Humanoid robots: Pepper and Connie
While nothing as sophisticated as an indistinguishably human-looking robot exists yet, the world of IoT has given us some smart bots already. Pepper, co-developed by Aldebaran and Soft Bank Robotics, is an emotional humanoid bot – so called because it is designed to recognize human emotions through tone of voice and context.
Another is Connie: a concierge robot also from Aldebaran and Watson, which is currently being tested in some Hilton hotels. Connie knows everything there is to know about the hotel environment, and can answer guests’ questions and make recommendations.
The Terminator: Humanity is only skin deep
While Pepper and Connie are built to augment and aid the human, the Terminator’s human attributes are only skin deep. Flesh and blood cover a machine endoskeleton, but there the humanity ends. The Terminator feels neither pity nor pain. It cannot recognize or respond to human emotion of any kind, because it doesn’t need to.

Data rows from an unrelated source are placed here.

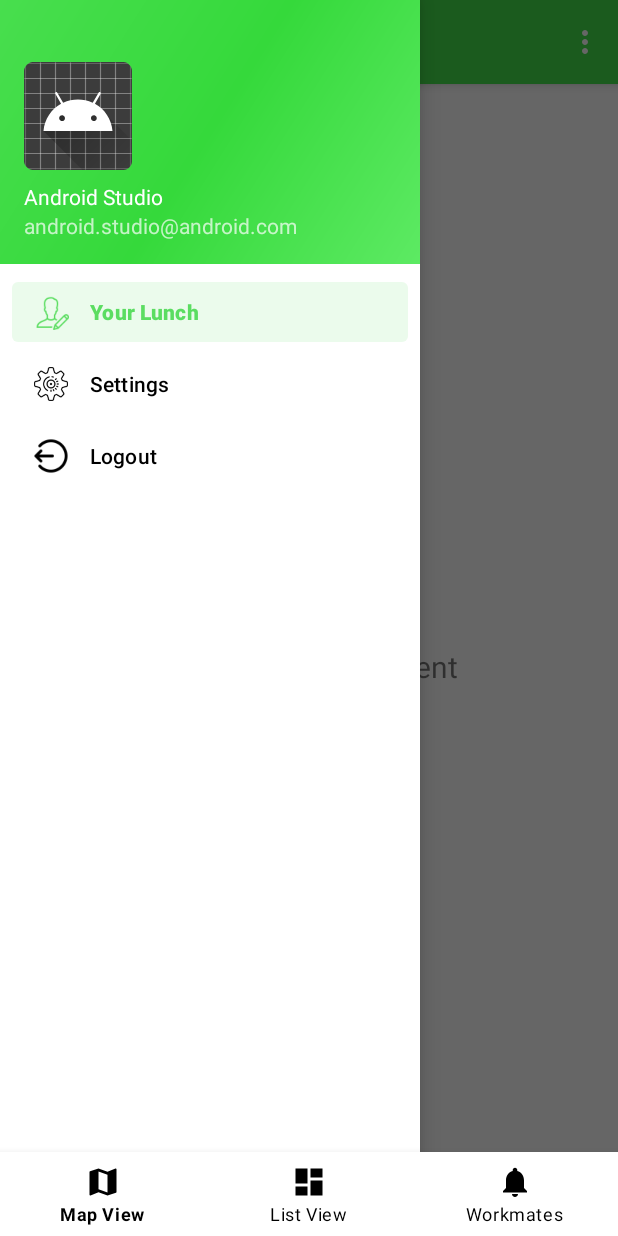
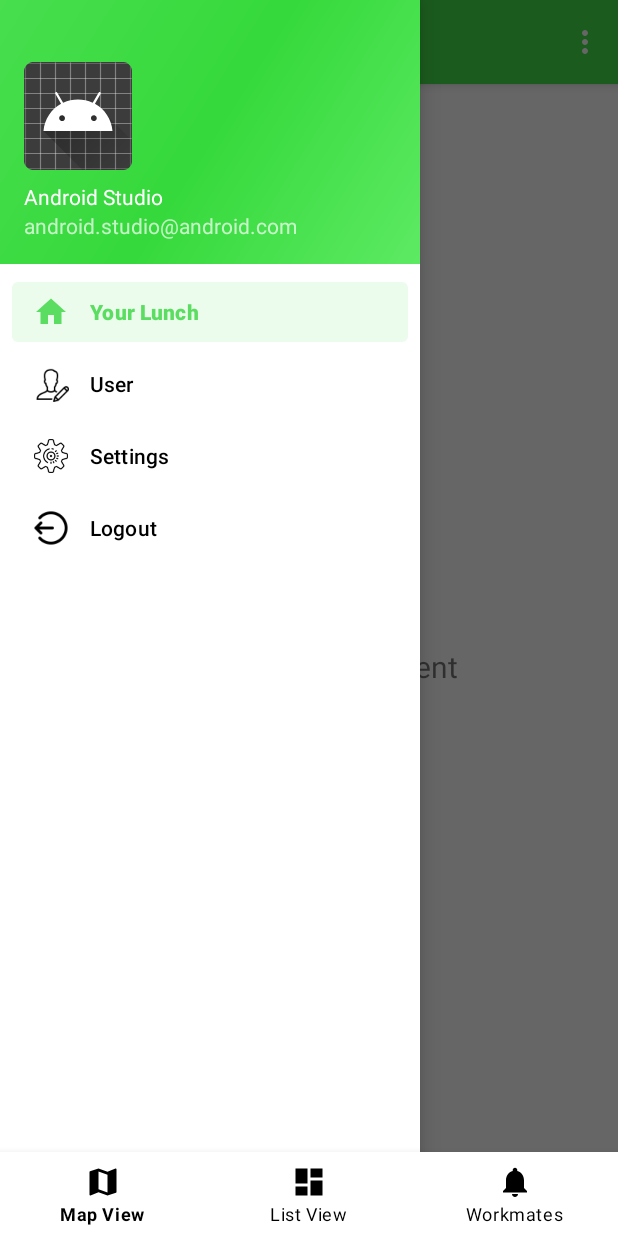
Before and after one commit to gisinnov/Go4Lunch, an Android app: the MainActivity screen opened directly, with no data from a screen before it, with the side drawer open, on a phone screen of 412 x 824 dp. Run offline under Robolectric (Android 15) with nearby library versions, the phone set to English and light mode, and no system bars; our stand-ins replace navigation-ui.

Commit message:
update espace user

```diff
--- a/app/src/main/AndroidManifest.xml
+++ b/app/src/main/AndroidManifest.xml
@@ -51,6 +51,11 @@
             </intent-filter>
         </activity>
 
+        <activity
+            android:name="com.example.go4lunch.UserActivity"
+            android:label="User">
+        </activity>
+
         <!-- Déclaration de ResetPasswordActivity -->
         <activity
             android:name=".ResetPasswordActivity"
--- a/app/src/main/java/com/example/go4lunch/MainActivity.java
+++ b/app/src/main/java/com/example/go4lunch/MainActivity.java
@@ -34,7 +34,7 @@ public class MainActivity extends AppCompatActivity {
         // Passing each menu ID as a set of Ids because each
         // menu should be considered as top level destinations.
         mAppBarConfiguration = new AppBarConfiguration.Builder(
-                R.id.nav_home, R.id.nav_gallery, R.id.nav_slideshow)
+                R.id.nav_home,R.id.nav_user, R.id.nav_gallery, R.id.nav_slideshow)
                 .setOpenableLayout(drawer)
                 .build();
 
--- a/app/src/main/res/menu/activity_main_drawer.xml
+++ b/app/src/main/res/menu/activity_main_drawer.xml
@@ -6,8 +6,12 @@
     <group android:checkableBehavior="single">
         <item
             android:id="@+id/nav_home"
+            android:icon="@drawable/ic_home_black_24dp"
+            android:title="@string/menu_home" />
+        <item
+            android:id="@+id/nav_user"
             android:icon="@drawable/ic_user"
-            android:title="@string/menu_home" />
+            android:title="@string/menu_user" />
         <item
             android:id="@+id/nav_gallery"
             android:icon="@drawable/ic_settings"
--- a/app/src/main/res/values/strings.xml
+++ b/app/src/main/res/values/strings.xml
@@ -22,4 +22,7 @@
     <string name="login_email_hint">Email</string>
     <string name="login_password_hint">Password</string>
     <string name="login_button_text">Login</string>
+
+    <!-- UserActivity strings -->
+    <string name="menu_user">User</string>
 </resources>
```
Also changed, not shown: app/src/main/java/com/example/go4lunch/AuthViewModel.java (+7 -0 lines), app/src/main/java/com/example/go4lunch/LoginActivity.java (+7 -2 lines), app/src/main/java/com/example/go4lunch/UserActivity.java (added, +45 -0 lines), app/src/main/res/layout/activity_user.xml (added, +25 -0 lines), app/src/main/res/navigation/mobile_navigation.xml (+7 -0 lines).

In contrast, Pepper and Connie are designed to do exactly that. Both are equipped with Watson Tone Analyzer, which uses linguistic analysis to detect three types of tone in written text: emotions, social tendencies, and writing style. Tone Analyzer can understand emotional context of conversations and communications and use this insight to respond appropriately. Since emotional intelligence is a fundamentally human advantage and would be of no use to the bots themselves, it follows that the fundamental purpose of these bots is to serve humans. In other words, Pepper and Connie are designed for humans, by humans.
What are the similarities?

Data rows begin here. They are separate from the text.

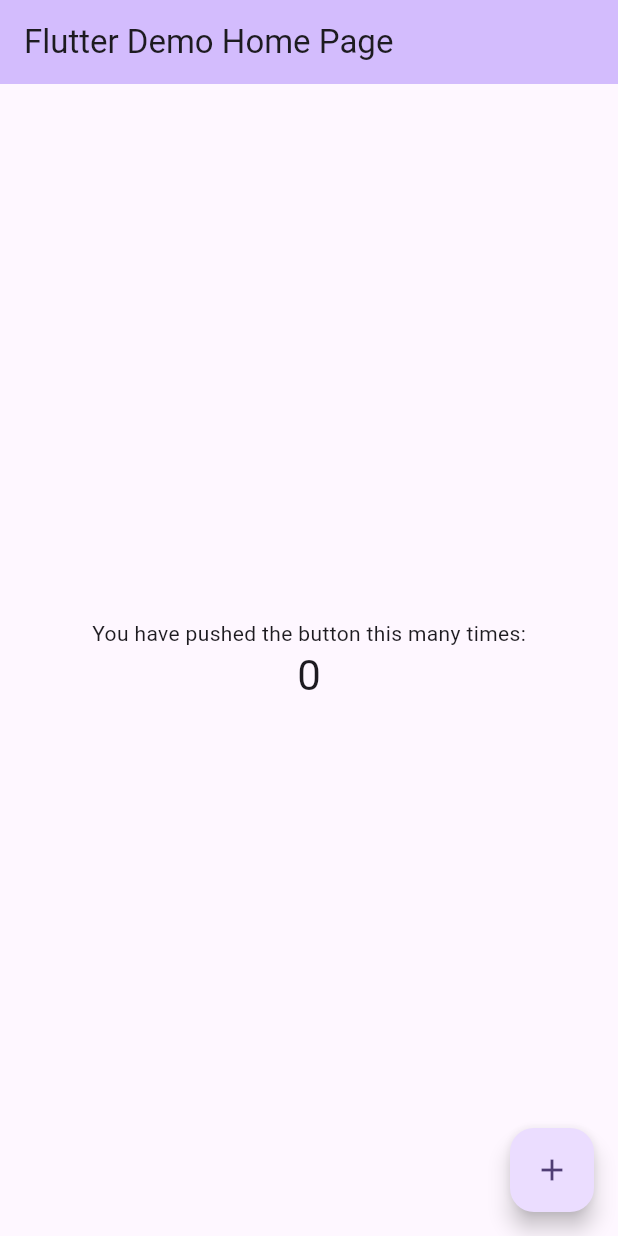
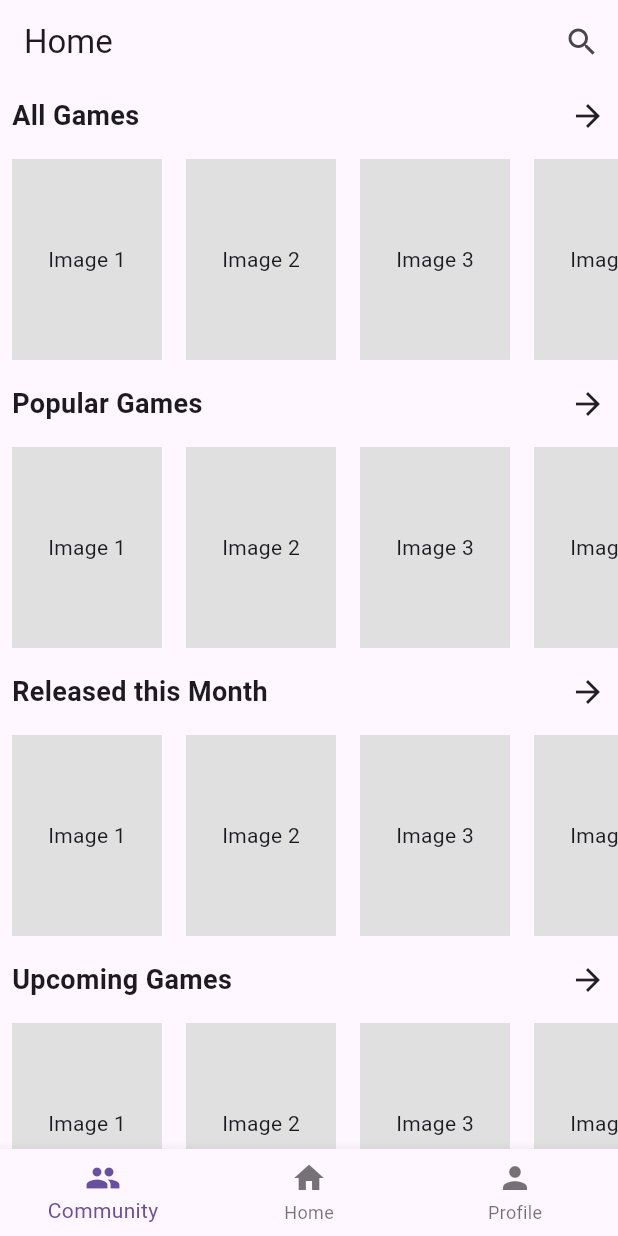
Before and after one commit to annalulamacchia/GamerVerse, a Flutter app: the screen it shows after launch, on a phone screen of 412 x 824 dp. Run offline on Flutter 3.47's test engine with Material 3 defaults, Android fonts, the phone set to English and light mode, and no system bars; our stand-ins replace firebase_core; accounts and stored records are empty.

Commit message:
add homepage layout

```diff
--- a/lib/main.dart
+++ b/lib/main.dart
@@ -1,131 +1,19 @@
 import 'package:flutter/material.dart';
-import 'package:firebase_core/firebase_core.dart';
-import 'firebase_options.dart';
+import 'views/home_page.dart';
 
-void main() async {
-  WidgetsFlutterBinding.ensureInitialized();
-  await Firebase.initializeApp(
-    options: DefaultFirebaseOptions.currentPlatform,
-  );
-  runApp(const MyApp());
+void main() {
+  runApp(MyApp());
 }
 
 class MyApp extends StatelessWidget {
-  const MyApp({super.key});
-
-  // This widget is the root of your application.
   @override
   Widget build(BuildContext context) {
     return MaterialApp(
-      title: 'Flutter Demo',
+      title: 'GamerVerse',
       theme: ThemeData(
-        // This is the theme of your application.
-        //
-        // TRY THIS: Try running your application with "flutter run". You'll see
-        // the application has a purple toolbar. Then, without quitting the app,
-        // try changing the seedColor in the colorScheme below to Colors.green
-        // and then invoke "hot reload" (save your changes or press the "hot
-        // reload" button in a Flutter-supported IDE, or press "r" if you used
-        // the command line to start the app).
-        //
-        // Notice that the counter didn't reset back to zero; the application
-        // state is not lost during the reload. To reset the state, use hot
-        // restart instead.
-        //
-        // This works for code too, not just values: Most code changes can be
-        // tested with just a hot reload.
-        colorScheme: ColorScheme.fromSeed(seedColor: Colors.deepPurple),
-        useMaterial3: true,
+        primarySwatch: Colors.green,
       ),
-      home: const MyHomePage(title: 'Flutter Demo Home Page'),
+      home: HomePage(),  // Now using HomeView from home_view.dart
     );
   }
 }
-
-class MyHomePage extends StatefulWidget {
-  const MyHomePage({super.key, required this.title});
-
-  // This widget is the home page of your application. It is stateful, meaning
-  // that it has a State object (defined below) that contains fields that affect
-  // how it looks.
-
-  // This class is the configuration for the state. It holds the values (in this
-  // case the title) provided by the parent (in this case the App widget) and
-  // used by the build method of the State. Fields in a Widget subclass are
-  // always marked "final".
-
-  final String title;
-
-  @override
-  State<MyHomePage> createState() => _MyHomePageState();
-}
-
-class _MyHomePageState extends State<MyHomePage> {
-  int _counter = 0;
-
-  void _incrementCounter() {
-    setState(() {
-      // This call to setState tells the Flutter framework that something has
-      // changed in this State, which causes it to rerun the build method below
-      // so that the display can reflect the updated values. If we changed
-      // _counter without calling setState(), then the build method would not be
-      // called again, and so nothing would appear to happen.
-      _counter++;
-    });
-  }
-
-  @override
-  Widget build(BuildContext context) {
-    // This method is rerun every time setState is called, for instance as done
-    // by the _incrementCounter method above.
-    //
-    // The Flutter framework has been optimized to make rerunning build methods
-    // fast, so that you can just rebuild anything that needs updating rather
-    // than having to individually change instances of widgets.
-    return Scaffold(
-      appBar: AppBar(
-        // TRY THIS: Try changing the color here to a specific color (to
-        // Colors.amber, perhaps?) and trigger a hot reload to see the AppBar
-        // change color while the other colors stay the same.
-        backgroundColor: Theme.of(context).colorScheme.inversePrimary,
-        // Here we take the value from the MyHomePage object that was created by
-        // the App.build method, and use it to set our appbar title.
-        title: Text(widget.title),
-      ),
-      body: Center(
-        // Center is a layout widget. It takes a single child and positions it
-        // in the middle of the parent.
-        child: Column(
-          // Column is also a layout widget. It takes a list of children and
-          // arranges them vertically. By default, it sizes itself to fit its
-          // children horizontally, and tries to be as tall as its parent.
-          //
-          // Column has various properties to control how it sizes itself and
-          // how it positions its children. Here we use mainAxisAlignment to
-          // center the children vertically; the main axis here is the vertical
-          // axis because Columns are vertical (the cross axis would be
-          // horizontal).
-          //
-          // TRY THIS: Invoke "debug painting" (choose the "Toggle Debug Paint"
-          // action in the IDE, or press "p" in the console), to see the
-          // wireframe for each widget.
-          mainAxisAlignment: MainAxisAlignment.center,
-          children: <Widget>[
-            const Text(
-              'You have pushed the button this many times:',
-            ),
-            Text(
-              '$_counter',
-              style: Theme.of(context).textTheme.headlineMedium,
-            ),
-          ],
-        ),
-      ),
-      floatingActionButton: FloatingActionButton(
-        onPressed: _incrementCounter,
-        tooltip: 'Increment',
-        child: const Icon(Icons.add),
-      ), // This trailing comma makes auto-formatting nicer for build methods.
-    );
-  }
-}
--- /dev/null
+++ b/lib/views/home_page.dart
@@ -0,0 +1,49 @@
+import 'package:flutter/material.dart';
+import '../widgets/category_section.dart';
+import 'search_page.dart';  // Updated path
+
+class HomePage extends StatelessWidget {
+  @override
+  Widget build(BuildContext context) {
+    return Scaffold(
+      appBar: AppBar(
+        title: Text('Home'),
+        actions: [
+          IconButton(
+            icon: Icon(Icons.search),
+            onPressed: () {
+              Navigator.push(
+                context,
+                MaterialPageRoute(builder: (context) => SearchPage()),  // Updated name
+              );
+            },
+          ),
+        ],
+      ),
+      body: ListView(
+        children: [
+          CategorySection(title: 'All Games'),
+          CategorySection(title: 'Popular Games'),
+          CategorySection(title: 'Released this Month'),
+          CategorySection(title: 'Upcoming Games'),
+        ],
+      ),
+      bottomNavigationBar: BottomNavigationBar(
+        items: [
+          BottomNavigationBarItem(
+            icon: Icon(Icons.people),
+            label: 'Community',
+          ),
+          BottomNavigationBarItem(
+            icon: Icon(Icons.home),
+            label: 'Home',
+          ),
+          BottomNavigationBarItem(
+            icon: Icon(Icons.person),
+            label: 'Profile',
+          ),
+        ],
+      ),
+    );
+  }
+}
--- /dev/null
+++ b/lib/widgets/category_section.dart
@@ -0,0 +1,44 @@
+import 'package:flutter/material.dart';
+
+class CategorySection extends StatelessWidget {
+  final String title;
+
+  CategorySection({required this.title});
+
+  @override
+  Widget build(BuildContext context) {
+    return Column(
+      crossAxisAlignment: CrossAxisAlignment.start,
+      children: [
+        Padding(
+          padding: EdgeInsets.all(8.0),
+          child: Row(
+            mainAxisAlignment: MainAxisAlignment.spaceBetween,
+            children: [
+              Text(
+                title,
+                style: TextStyle(fontSize: 18, fontWeight: FontWeight.bold),
+              ),
+              Icon(Icons.arrow_forward),
+            ],
+          ),
+        ),
+        Container(
+          height: 150,
+          child: ListView.builder(
+            scrollDirection: Axis.horizontal,
+            itemCount: 4,
+            itemBuilder: (context, index) {
+              return Container(
+                width: 100,
+                margin: EdgeInsets.all(8),
+                color: Colors.grey[300],
+                child: Center(child: Text('Image ${index + 1}')),
+              );
+            },
+          ),
+        ),
+      ],
+    );
+  }
+}
```
Also changed, not shown: lib/views/search_page.dart (added, +68 -0 lines), lib/widgets/user_results.dart (added, +19 -0 lines), lib/widgets/videogame_results.dart (added, +18 -0 lines), 2 other files.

There are some similarities to the IoT bots, however, and we can spot some existing capabilities in the Terminator’s technical arsenal:
- Sensors: The Terminator uses a sophisticated array of sensors and machine learning capabilities to make sense of its immediate environment.
- Speech to Text: Like Pepper and Connie, the Terminator is able to take large, unstructured data sets, like overheard conversation, and translate it to text that can be analyzed.
- Natural language processing: Natural language processing allows the Terminator to ‘understand’ language by comparing the likelihood of various alternative meanings within a given context – something that IoT bots are also able to do. Background data enables them to make sense of context in order to determine a word’s most likely meaning: whether ‘knife’ refers to a weapon or a piece of cutlery, for instance.
- Overlaid real-time information: last year, the US cycling team were trialing Solos eyewear – glasses designed to display real-time data on-screen, while enabling the wearer to still see where they were going. The overlaid data stream relays information about the cyclist’s physical condition (heart rate, and so forth) and progress (km travelled, average speed, incline) in real-time. The Terminator employs something similar – his infrared vision is overlaid with what looks like computer script – feeding back information about his own processes as they take place.
- Machine learning: Machine learning refers to the ability for ‘things’ to learn and adapt as their acquisition of data grows. The Terminator demonstrates many instances of this skill, most memorably when he picks up the expression “F*ck you, asshole” from an early assailant and deploys it (to comic effect) later in the film.
The crucial difference: trust and decision making
Luckily for IoT fans (and the human race in general) there is one, crucial difference between IoT bots like Pepper, and the Terminator. Pepper and Connie are not trusted with decisions. They can make recommendations based on their programmed data and the real-time information they are able to acquire, but the decision to act always rests with a human being. The Terminator, on the other hand, can take decisions for himself, putting him in the unprecedented position of being both computer and programmer. He is answerable to no-one but himself, and therein lies the danger. If the Terminator had been an IoT bot, he could never have started his rampage against Sarah Connor – at least not without a human’s say-so. Comforting thought, that.